Exercise brief
Scan the listing for the word "Float" and report every line that contains it.

Records for processing

----

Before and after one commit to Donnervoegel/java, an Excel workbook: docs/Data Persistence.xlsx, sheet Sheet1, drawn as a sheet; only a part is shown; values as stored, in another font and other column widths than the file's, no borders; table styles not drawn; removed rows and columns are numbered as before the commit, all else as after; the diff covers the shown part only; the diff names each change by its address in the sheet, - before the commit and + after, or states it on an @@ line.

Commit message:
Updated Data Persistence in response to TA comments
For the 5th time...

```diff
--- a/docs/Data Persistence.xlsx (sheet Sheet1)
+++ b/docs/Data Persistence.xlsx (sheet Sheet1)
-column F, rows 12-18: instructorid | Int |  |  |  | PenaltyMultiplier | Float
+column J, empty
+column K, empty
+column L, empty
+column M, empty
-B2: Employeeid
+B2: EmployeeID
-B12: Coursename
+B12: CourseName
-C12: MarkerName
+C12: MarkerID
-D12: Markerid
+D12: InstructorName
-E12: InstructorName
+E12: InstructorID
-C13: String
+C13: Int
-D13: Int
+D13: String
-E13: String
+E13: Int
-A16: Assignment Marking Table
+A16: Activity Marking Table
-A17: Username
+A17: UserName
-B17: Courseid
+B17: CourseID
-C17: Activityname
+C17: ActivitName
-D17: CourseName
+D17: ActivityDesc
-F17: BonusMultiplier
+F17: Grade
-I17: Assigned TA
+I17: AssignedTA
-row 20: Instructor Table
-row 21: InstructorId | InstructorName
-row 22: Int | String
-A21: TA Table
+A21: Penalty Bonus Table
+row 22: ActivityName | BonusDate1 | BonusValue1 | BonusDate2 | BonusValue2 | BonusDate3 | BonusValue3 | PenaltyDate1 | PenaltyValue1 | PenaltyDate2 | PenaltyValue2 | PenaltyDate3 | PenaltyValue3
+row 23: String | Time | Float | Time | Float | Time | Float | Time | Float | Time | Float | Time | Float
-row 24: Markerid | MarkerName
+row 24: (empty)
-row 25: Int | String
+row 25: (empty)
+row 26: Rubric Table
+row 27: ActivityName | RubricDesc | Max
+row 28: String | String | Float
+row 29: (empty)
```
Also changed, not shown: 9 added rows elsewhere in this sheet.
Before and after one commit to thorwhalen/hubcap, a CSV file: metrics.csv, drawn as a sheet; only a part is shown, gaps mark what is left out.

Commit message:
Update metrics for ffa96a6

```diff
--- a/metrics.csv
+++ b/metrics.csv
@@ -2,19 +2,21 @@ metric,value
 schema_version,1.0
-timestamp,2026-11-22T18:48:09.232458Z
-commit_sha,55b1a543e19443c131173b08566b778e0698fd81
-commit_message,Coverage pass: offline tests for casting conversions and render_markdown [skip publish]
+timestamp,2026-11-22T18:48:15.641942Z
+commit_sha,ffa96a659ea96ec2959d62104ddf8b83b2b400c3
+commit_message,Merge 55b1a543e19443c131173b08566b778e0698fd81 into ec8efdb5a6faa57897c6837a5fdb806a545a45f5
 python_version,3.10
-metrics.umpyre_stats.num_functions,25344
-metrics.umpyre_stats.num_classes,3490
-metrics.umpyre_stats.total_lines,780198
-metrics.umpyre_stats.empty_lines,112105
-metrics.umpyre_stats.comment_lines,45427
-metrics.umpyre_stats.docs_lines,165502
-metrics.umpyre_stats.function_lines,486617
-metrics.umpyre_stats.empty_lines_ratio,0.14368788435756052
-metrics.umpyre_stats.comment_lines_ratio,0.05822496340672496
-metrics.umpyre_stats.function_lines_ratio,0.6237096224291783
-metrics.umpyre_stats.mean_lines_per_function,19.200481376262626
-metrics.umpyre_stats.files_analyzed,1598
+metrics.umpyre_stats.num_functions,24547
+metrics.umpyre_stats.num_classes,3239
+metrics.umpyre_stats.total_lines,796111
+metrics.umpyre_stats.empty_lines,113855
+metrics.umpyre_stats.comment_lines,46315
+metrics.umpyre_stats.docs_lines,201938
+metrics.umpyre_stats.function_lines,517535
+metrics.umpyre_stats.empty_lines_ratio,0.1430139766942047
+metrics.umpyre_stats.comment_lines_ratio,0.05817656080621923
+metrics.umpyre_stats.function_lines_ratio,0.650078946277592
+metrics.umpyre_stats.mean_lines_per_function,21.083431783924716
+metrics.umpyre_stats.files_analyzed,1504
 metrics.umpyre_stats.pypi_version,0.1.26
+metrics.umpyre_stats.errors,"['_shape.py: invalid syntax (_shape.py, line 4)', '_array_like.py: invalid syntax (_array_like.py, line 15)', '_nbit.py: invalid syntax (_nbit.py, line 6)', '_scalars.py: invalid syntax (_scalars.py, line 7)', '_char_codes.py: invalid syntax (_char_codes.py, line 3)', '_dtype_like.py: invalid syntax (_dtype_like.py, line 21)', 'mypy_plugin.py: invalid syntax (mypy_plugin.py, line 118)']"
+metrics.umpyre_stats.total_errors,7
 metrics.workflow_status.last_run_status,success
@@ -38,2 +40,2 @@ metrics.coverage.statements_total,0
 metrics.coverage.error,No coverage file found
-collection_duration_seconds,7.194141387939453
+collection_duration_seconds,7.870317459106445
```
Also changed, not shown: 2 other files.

----

Exercise result
-column F, rows 12-18: instructorid | Int |  |  |  | PenaltyMultiplier | Float
+row 23: String | Time | Float | Time | Float | Time | Float | Time | Float | Time | Float | Time | Float
+row 28: String | String | Float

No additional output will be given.